» **Modification records**
###
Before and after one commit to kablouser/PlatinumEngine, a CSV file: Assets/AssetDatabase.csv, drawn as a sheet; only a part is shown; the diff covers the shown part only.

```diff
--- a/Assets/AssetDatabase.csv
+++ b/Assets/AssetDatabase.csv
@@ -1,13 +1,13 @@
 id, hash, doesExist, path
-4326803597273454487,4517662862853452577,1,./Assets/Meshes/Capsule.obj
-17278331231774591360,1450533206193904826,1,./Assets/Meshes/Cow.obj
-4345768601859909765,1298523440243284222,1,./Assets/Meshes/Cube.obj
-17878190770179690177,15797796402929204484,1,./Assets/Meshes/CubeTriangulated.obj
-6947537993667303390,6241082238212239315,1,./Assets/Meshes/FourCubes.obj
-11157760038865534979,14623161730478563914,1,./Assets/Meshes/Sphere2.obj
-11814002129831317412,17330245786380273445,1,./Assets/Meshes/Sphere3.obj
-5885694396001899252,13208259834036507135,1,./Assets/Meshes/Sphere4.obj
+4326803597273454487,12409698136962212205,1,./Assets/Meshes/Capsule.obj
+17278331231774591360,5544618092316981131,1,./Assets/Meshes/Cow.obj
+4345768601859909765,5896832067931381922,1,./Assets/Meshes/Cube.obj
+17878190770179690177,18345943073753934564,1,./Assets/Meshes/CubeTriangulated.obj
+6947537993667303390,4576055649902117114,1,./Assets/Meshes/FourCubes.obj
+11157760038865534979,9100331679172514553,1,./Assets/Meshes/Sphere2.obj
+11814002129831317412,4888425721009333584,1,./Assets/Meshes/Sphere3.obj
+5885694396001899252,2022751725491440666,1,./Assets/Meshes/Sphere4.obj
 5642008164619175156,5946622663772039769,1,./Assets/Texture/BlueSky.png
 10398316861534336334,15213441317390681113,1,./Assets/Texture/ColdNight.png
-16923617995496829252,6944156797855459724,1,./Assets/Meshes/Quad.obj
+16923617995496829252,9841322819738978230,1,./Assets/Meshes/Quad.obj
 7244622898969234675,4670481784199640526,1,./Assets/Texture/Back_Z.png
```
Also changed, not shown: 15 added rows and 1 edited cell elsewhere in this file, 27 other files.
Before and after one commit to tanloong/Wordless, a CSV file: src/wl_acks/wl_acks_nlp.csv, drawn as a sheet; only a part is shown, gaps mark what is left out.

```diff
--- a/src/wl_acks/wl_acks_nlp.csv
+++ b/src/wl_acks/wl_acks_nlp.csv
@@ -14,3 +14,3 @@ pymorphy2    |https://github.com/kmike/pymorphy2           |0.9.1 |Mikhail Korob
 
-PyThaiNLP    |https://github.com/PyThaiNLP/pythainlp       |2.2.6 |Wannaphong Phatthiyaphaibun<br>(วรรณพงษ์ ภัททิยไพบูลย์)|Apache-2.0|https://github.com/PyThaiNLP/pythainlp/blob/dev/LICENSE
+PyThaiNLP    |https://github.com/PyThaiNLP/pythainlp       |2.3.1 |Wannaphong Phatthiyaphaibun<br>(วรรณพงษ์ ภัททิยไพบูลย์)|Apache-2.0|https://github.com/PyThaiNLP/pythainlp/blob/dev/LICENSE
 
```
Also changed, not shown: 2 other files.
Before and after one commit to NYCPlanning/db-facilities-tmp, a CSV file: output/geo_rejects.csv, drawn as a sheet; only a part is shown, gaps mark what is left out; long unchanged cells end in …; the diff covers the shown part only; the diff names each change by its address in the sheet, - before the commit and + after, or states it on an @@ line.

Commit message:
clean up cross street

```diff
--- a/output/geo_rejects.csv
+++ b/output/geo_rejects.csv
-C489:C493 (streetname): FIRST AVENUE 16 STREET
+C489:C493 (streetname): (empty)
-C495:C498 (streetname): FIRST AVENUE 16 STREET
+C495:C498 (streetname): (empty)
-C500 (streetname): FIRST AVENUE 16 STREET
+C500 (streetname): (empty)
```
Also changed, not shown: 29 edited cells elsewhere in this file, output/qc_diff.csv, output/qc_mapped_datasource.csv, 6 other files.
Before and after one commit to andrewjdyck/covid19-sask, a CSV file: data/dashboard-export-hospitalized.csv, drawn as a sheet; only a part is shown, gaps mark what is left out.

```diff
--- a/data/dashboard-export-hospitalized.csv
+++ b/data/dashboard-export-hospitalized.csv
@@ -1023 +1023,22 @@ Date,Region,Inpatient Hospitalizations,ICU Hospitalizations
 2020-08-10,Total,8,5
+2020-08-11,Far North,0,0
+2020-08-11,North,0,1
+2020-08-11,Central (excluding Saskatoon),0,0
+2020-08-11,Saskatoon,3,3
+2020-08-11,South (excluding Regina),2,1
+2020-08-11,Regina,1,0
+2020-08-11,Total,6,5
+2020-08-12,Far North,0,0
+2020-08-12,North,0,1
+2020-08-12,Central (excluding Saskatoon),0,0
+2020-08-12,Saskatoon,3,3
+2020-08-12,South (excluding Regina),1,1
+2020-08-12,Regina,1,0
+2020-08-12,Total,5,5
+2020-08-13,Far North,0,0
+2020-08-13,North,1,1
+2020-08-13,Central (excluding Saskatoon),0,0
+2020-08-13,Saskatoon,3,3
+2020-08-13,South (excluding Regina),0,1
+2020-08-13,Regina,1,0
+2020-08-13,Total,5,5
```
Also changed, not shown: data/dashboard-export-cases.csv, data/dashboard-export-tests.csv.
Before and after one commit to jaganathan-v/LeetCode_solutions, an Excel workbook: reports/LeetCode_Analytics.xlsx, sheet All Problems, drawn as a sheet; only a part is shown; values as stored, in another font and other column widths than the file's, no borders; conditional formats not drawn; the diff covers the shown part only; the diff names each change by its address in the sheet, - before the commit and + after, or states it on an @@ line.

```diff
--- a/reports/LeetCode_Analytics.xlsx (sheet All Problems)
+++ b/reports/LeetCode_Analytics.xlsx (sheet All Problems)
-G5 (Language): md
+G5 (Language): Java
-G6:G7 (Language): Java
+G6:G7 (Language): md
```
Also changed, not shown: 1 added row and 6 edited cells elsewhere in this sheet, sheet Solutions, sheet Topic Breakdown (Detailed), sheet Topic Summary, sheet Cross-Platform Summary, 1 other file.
###
» **THE TASK**
Count how many lines in the data contain the word "other", giving the number without comment.

» **FINISHED TASK**
5